EXERCISE OBJECTIVE: Give back the data exactly, with no images.

Detected change data

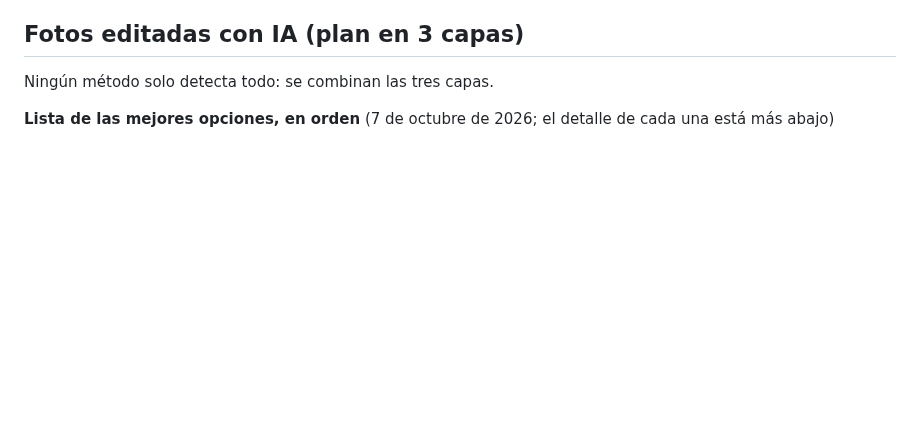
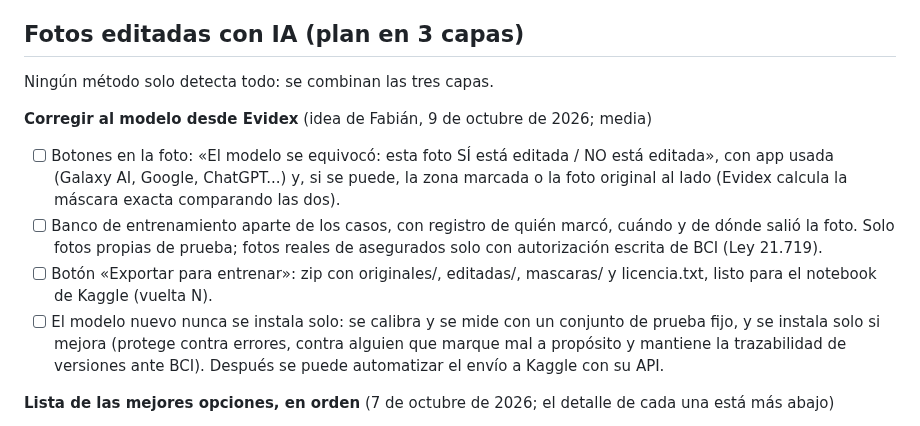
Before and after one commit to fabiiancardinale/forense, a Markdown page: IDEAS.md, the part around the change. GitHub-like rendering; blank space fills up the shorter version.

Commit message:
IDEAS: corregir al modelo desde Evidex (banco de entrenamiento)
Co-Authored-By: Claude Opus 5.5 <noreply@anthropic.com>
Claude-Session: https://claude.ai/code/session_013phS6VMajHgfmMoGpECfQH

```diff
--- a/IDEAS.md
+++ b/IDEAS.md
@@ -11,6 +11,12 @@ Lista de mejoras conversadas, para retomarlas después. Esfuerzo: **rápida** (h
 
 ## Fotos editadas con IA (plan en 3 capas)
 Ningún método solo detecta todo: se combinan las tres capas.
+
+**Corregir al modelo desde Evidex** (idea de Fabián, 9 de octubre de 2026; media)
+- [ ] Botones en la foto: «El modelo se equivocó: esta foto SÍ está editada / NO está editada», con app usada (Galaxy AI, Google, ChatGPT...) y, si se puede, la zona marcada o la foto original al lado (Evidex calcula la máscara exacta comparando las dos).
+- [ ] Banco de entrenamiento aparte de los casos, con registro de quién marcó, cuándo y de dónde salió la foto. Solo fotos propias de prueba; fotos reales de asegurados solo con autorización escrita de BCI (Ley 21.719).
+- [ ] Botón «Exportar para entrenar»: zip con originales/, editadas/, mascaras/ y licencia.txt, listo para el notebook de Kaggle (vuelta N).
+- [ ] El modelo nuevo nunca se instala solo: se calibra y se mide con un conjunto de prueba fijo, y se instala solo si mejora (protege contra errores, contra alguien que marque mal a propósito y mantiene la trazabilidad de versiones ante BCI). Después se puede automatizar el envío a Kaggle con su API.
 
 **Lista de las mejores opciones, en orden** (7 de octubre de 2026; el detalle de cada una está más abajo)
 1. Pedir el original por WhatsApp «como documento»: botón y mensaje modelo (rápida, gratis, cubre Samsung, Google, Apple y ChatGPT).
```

OUTPUT FOR THIS TASK:
Before and after one commit to fabiiancardinale/forense, a Markdown page: IDEAS.md, the part around the change. GitHub-like rendering; blank space fills up the shorter version.

Commit message:
IDEAS: corregir al modelo desde Evidex (banco de entrenamiento)
Co-Authored-By: Claude Opus 5.5 <noreply@anthropic.com>
Claude-Session: https://claude.ai/code/session_013phS6VMajHgfmMoGpECfQH

```diff
--- a/IDEAS.md
+++ b/IDEAS.md
@@ -11,6 +11,12 @@ Lista de mejoras conversadas, para retomarlas después. Esfuerzo: **rápida** (h
 
 ## Fotos editadas con IA (plan en 3 capas)
 Ningún método solo detecta todo: se combinan las tres capas.
+
+**Corregir al modelo desde Evidex** (idea de Fabián, 9 de octubre de 2026; media)
+- [ ] Botones en la foto: «El modelo se equivocó: esta foto SÍ está editada / NO está editada», con app usada (Galaxy AI, Google, ChatGPT...) y, si se puede, la zona marcada o la foto original al lado (Evidex calcula la máscara exacta comparando las dos).
+- [ ] Banco de entrenamiento aparte de los casos, con registro de quién marcó, cuándo y de dónde salió la foto. Solo fotos propias de prueba; fotos reales de asegurados solo con autorización escrita de BCI (Ley 21.719).
+- [ ] Botón «Exportar para entrenar»: zip con originales/, editadas/, mascaras/ y licencia.txt, listo para el notebook de Kaggle (vuelta N).
+- [ ] El modelo nuevo nunca se instala solo: se calibra y se mide con un conjunto de prueba fijo, y se instala solo si mejora (protege contra errores, contra alguien que marque mal a propósito y mantiene la trazabilidad de versiones ante BCI). Después se puede automatizar el envío a Kaggle con su API.
 
 **Lista de las mejores opciones, en orden** (7 de octubre de 2026; el detalle de cada una está más abajo)
 1. Pedir el original por WhatsApp «como documento»: botón y mensaje modelo (rápida, gratis, cubre Samsung, Google, Apple y ChatGPT).
```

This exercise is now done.